Top of DATASET EXCERPTS

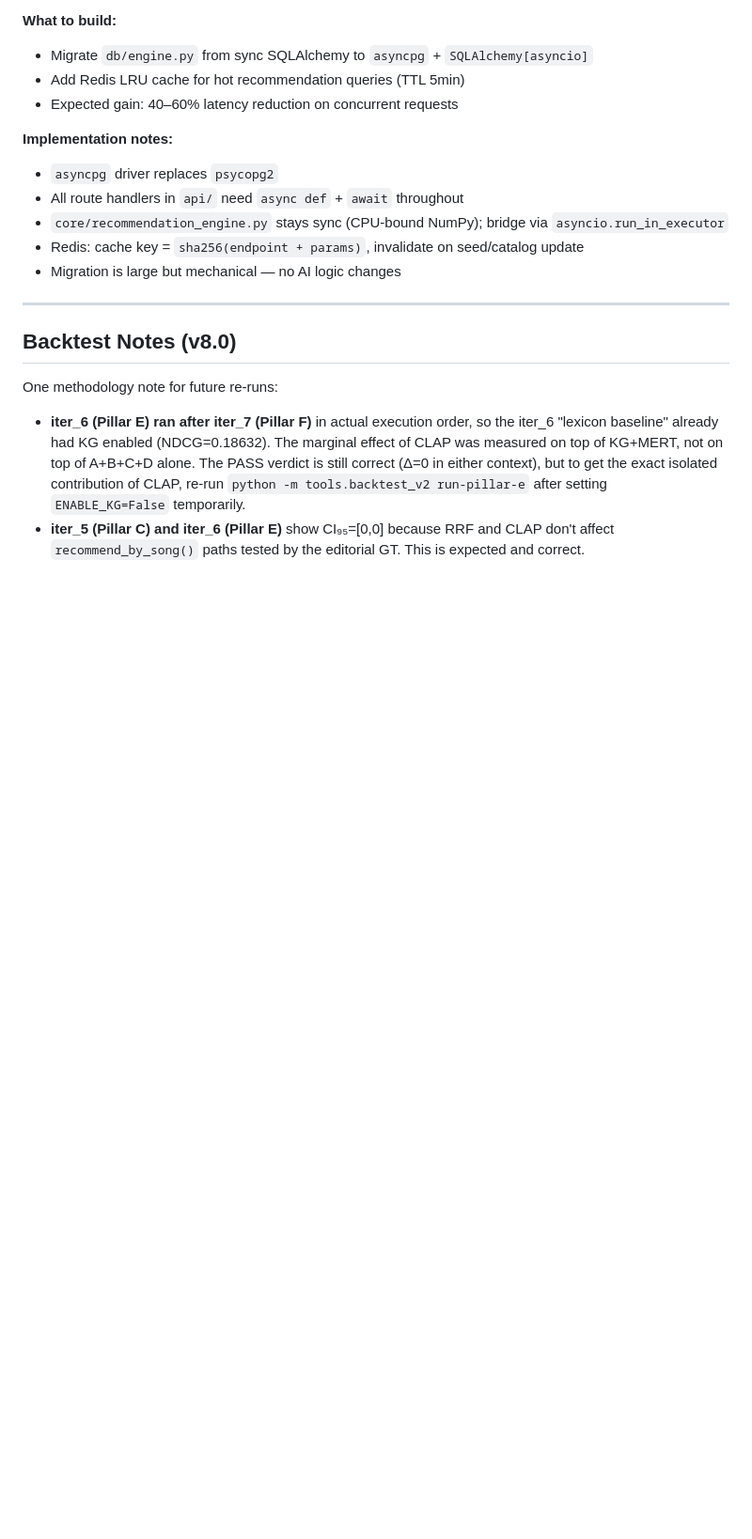
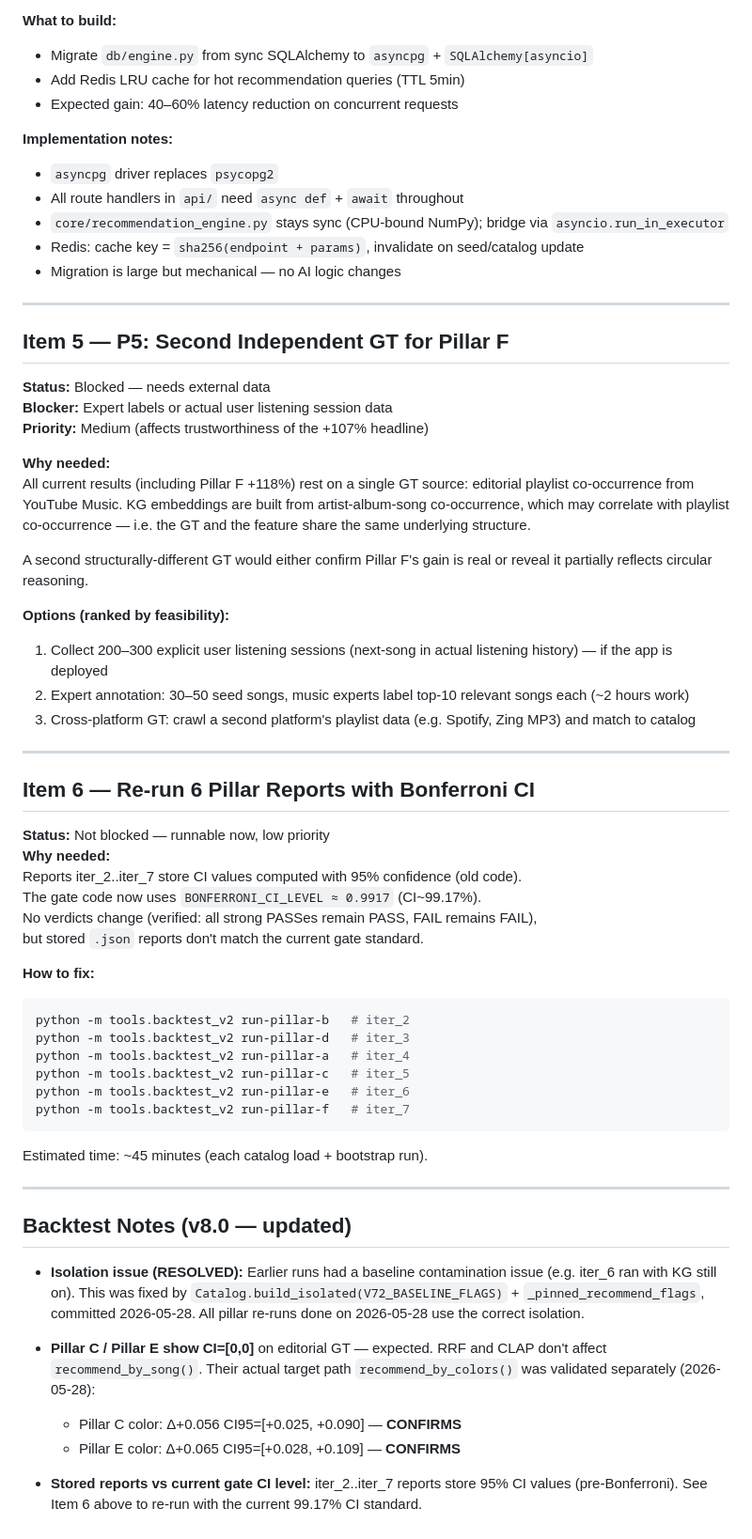
Before and after one commit to giaduocquach/Brightify, a Markdown page: docs/PLAN_V9_BLOCKED_ITEMS.md, the part around the change. Shown at 94% size. GitHub-like rendering; blank space fills up the shorter version.

Commit message:
docs(backtest): update PLAN_V9_BLOCKED_ITEMS with P5 GT + Bonferroni re-run + fix stale notes
Add Item 5 (second independent GT for Pillar F — KG circularity concern)
and Item 6 (re-run 6 pillar reports with Bonferroni CI level).

Fix Backtest Notes section: isolation issue is resolved (build_isolated
+ V72_BASELINE_FLAGS, committed 2026-05-28); add color-path confirmation
results for C and E; note stored CI vs current gate level discrepancy.

Co-Authored-By: Claude Sonnet 4.6 <noreply@anthropic.com>

````diff
--- a/docs/PLAN_V9_BLOCKED_ITEMS.md
+++ b/docs/PLAN_V9_BLOCKED_ITEMS.md
@@ -92,9 +92,52 @@ def _get_weather_shift(lat=10.8231, lon=106.6297) -> dict:  # HCM default
 
 ---
 
-## Backtest Notes (v8.0)
+## Item 5 — P5: Second Independent GT for Pillar F
 
-One methodology note for future re-runs:
+**Status:** Blocked — needs external data
+**Blocker:** Expert labels or actual user listening session data
+**Priority:** Medium (affects trustworthiness of the +107% headline)
 
-- **iter_6 (Pillar E) ran after iter_7 (Pillar F)** in actual execution order, so the iter_6 "lexicon baseline" already had KG enabled (NDCG=0.18632). The marginal effect of CLAP was measured on top of KG+MERT, not on top of A+B+C+D alone. The PASS verdict is still correct (Δ=0 in either context), but to get the exact isolated contribution of CLAP, re-run `python -m tools.backtest_v2 run-pillar-e` after setting `ENABLE_KG=False` temporarily.
-- **iter_5 (Pillar C) and iter_6 (Pillar E)** show CI₉₅=[0,0] because RRF and CLAP don't affect `recommend_by_song()` paths tested by the editorial GT. This is expected and correct.
+**Why needed:**
+All current results (including Pillar F +118%) rest on a single GT source: editorial playlist co-occurrence from YouTube Music. KG embeddings are built from artist-album-song co-occurrence, which may correlate with playlist co-occurrence — i.e. the GT and the feature share the same underlying structure.
+
+A second structurally-different GT would either confirm Pillar F's gain is real or reveal it partially reflects circular reasoning.
+
+**Options (ranked by feasibility):**
+1. Collect 200–300 explicit user listening sessions (next-song in actual listening history) — if the app is deployed
+2. Expert annotation: 30–50 seed songs, music experts label top-10 relevant songs each (~2 hours work)
+3. Cross-platform GT: crawl a second platform's playlist data (e.g. Spotify, Zing MP3) and match to catalog
+
+---
+
+## Item 6 — Re-run 6 Pillar Reports with Bonferroni CI
+
+**Status:** Not blocked — runnable now, low priority
+**Why needed:**
+Reports iter_2..iter_7 store CI values computed with 95% confidence (old code).
+The gate code now uses `BONFERRONI_CI_LEVEL ≈ 0.9917` (CI~99.17%).
+No verdicts change (verified: all strong PASSes remain PASS, FAIL remains FAIL),
+but stored `.json` reports don't match the current gate standard.
+
+**How to fix:**
+```bash
+python -m tools.backtest_v2 run-pillar-b   # iter_2
+python -m tools.backtest_v2 run-pillar-d   # iter_3
+python -m tools.backtest_v2 run-pillar-a   # iter_4
+python -m tools.backtest_v2 run-pillar-c   # iter_5
+python -m tools.backtest_v2 run-pillar-e   # iter_6
+python -m tools.backtest_v2 run-pillar-f   # iter_7
+```
+Estimated time: ~45 minutes (each catalog load + bootstrap run).
+
+---
+
+## Backtest Notes (v8.0 — updated)
+
+- **Isolation issue (RESOLVED):** Earlier runs had a baseline contamination issue (e.g. iter_6 ran with KG still on). This was fixed by `Catalog.build_isolated(V72_BASELINE_FLAGS)` + `_pinned_recommend_flags`, committed 2026-05-28. All pillar re-runs done on 2026-05-28 use the correct isolation.
+
+- **Pillar C / Pillar E show CI=[0,0]** on editorial GT — expected. RRF and CLAP don't affect `recommend_by_song()`. Their actual target path `recommend_by_colors()` was validated separately (2026-05-28):
+  - Pillar C color: Δ+0.056 CI95=[+0.025, +0.090] — **CONFIRMS**
+  - Pillar E color: Δ+0.065 CI95=[+0.028, +0.109] — **CONFIRMS**
+
+- **Stored reports vs current gate CI level:** iter_2..iter_7 reports store 95% CI values (pre-Bonferroni). See Item 6 above to re-run with the current 99.17% CI standard.
````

Bottom of DATASET EXCERPTS

Could the entries above be retyped exactly, with the pictures left out?

Before and after one commit to giaduocquach/Brightify, a Markdown page: docs/PLAN_V9_BLOCKED_ITEMS.md, the part around the change. Shown at 94% size. GitHub-like rendering; blank space fills up the shorter version.

Commit message:
docs(backtest): update PLAN_V9_BLOCKED_ITEMS with P5 GT + Bonferroni re-run + fix stale notes
Add Item 5 (second independent GT for Pillar F — KG circularity concern)
and Item 6 (re-run 6 pillar reports with Bonferroni CI level).

Fix Backtest Notes section: isolation issue is resolved (build_isolated
+ V72_BASELINE_FLAGS, committed 2026-05-28); add color-path confirmation
results for C and E; note stored CI vs current gate level discrepancy.

Co-Authored-By: Claude Sonnet 4.6 <noreply@anthropic.com>

````diff
--- a/docs/PLAN_V9_BLOCKED_ITEMS.md
+++ b/docs/PLAN_V9_BLOCKED_ITEMS.md
@@ -92,9 +92,52 @@ def _get_weather_shift(lat=10.8231, lon=106.6297) -> dict:  # HCM default
 
 ---
 
-## Backtest Notes (v8.0)
+## Item 5 — P5: Second Independent GT for Pillar F
 
-One methodology note for future re-runs:
+**Status:** Blocked — needs external data
+**Blocker:** Expert labels or actual user listening session data
+**Priority:** Medium (affects trustworthiness of the +107% headline)
 
-- **iter_6 (Pillar E) ran after iter_7 (Pillar F)** in actual execution order, so the iter_6 "lexicon baseline" already had KG enabled (NDCG=0.18632). The marginal effect of CLAP was measured on top of KG+MERT, not on top of A+B+C+D alone. The PASS verdict is still correct (Δ=0 in either context), but to get the exact isolated contribution of CLAP, re-run `python -m tools.backtest_v2 run-pillar-e` after setting `ENABLE_KG=False` temporarily.
-- **iter_5 (Pillar C) and iter_6 (Pillar E)** show CI₉₅=[0,0] because RRF and CLAP don't affect `recommend_by_song()` paths tested by the editorial GT. This is expected and correct.
+**Why needed:**
+All current results (including Pillar F +118%) rest on a single GT source: editorial playlist co-occurrence from YouTube Music. KG embeddings are built from artist-album-song co-occurrence, which may correlate with playlist co-occurrence — i.e. the GT and the feature share the same underlying structure.
+
+A second structurally-different GT would either confirm Pillar F's gain is real or reveal it partially reflects circular reasoning.
+
+**Options (ranked by feasibility):**
+1. Collect 200–300 explicit user listening sessions (next-song in actual listening history) — if the app is deployed
+2. Expert annotation: 30–50 seed songs, music experts label top-10 relevant songs each (~2 hours work)
+3. Cross-platform GT: crawl a second platform's playlist data (e.g. Spotify, Zing MP3) and match to catalog
+
+---
+
+## Item 6 — Re-run 6 Pillar Reports with Bonferroni CI
+
+**Status:** Not blocked — runnable now, low priority
+**Why needed:**
+Reports iter_2..iter_7 store CI values computed with 95% confidence (old code).
+The gate code now uses `BONFERRONI_CI_LEVEL ≈ 0.9917` (CI~99.17%).
+No verdicts change (verified: all strong PASSes remain PASS, FAIL remains FAIL),
+but stored `.json` reports don't match the current gate standard.
+
+**How to fix:**
+```bash
+python -m tools.backtest_v2 run-pillar-b   # iter_2
+python -m tools.backtest_v2 run-pillar-d   # iter_3
+python -m tools.backtest_v2 run-pillar-a   # iter_4
+python -m tools.backtest_v2 run-pillar-c   # iter_5
+python -m tools.backtest_v2 run-pillar-e   # iter_6
+python -m tools.backtest_v2 run-pillar-f   # iter_7
+```
+Estimated time: ~45 minutes (each catalog load + bootstrap run).
+
+---
+
+## Backtest Notes (v8.0 — updated)
+
+- **Isolation issue (RESOLVED):** Earlier runs had a baseline contamination issue (e.g. iter_6 ran with KG still on). This was fixed by `Catalog.build_isolated(V72_BASELINE_FLAGS)` + `_pinned_recommend_flags`, committed 2026-05-28. All pillar re-runs done on 2026-05-28 use the correct isolation.
+
+- **Pillar C / Pillar E show CI=[0,0]** on editorial GT — expected. RRF and CLAP don't affect `recommend_by_song()`. Their actual target path `recommend_by_colors()` was validated separately (2026-05-28):
+  - Pillar C color: Δ+0.056 CI95=[+0.025, +0.090] — **CONFIRMS**
+  - Pillar E color: Δ+0.065 CI95=[+0.028, +0.109] — **CONFIRMS**
+
+- **Stored reports vs current gate CI level:** iter_2..iter_7 reports store 95% CI values (pre-Bonferroni). See Item 6 above to re-run with the current 99.17% CI standard.
````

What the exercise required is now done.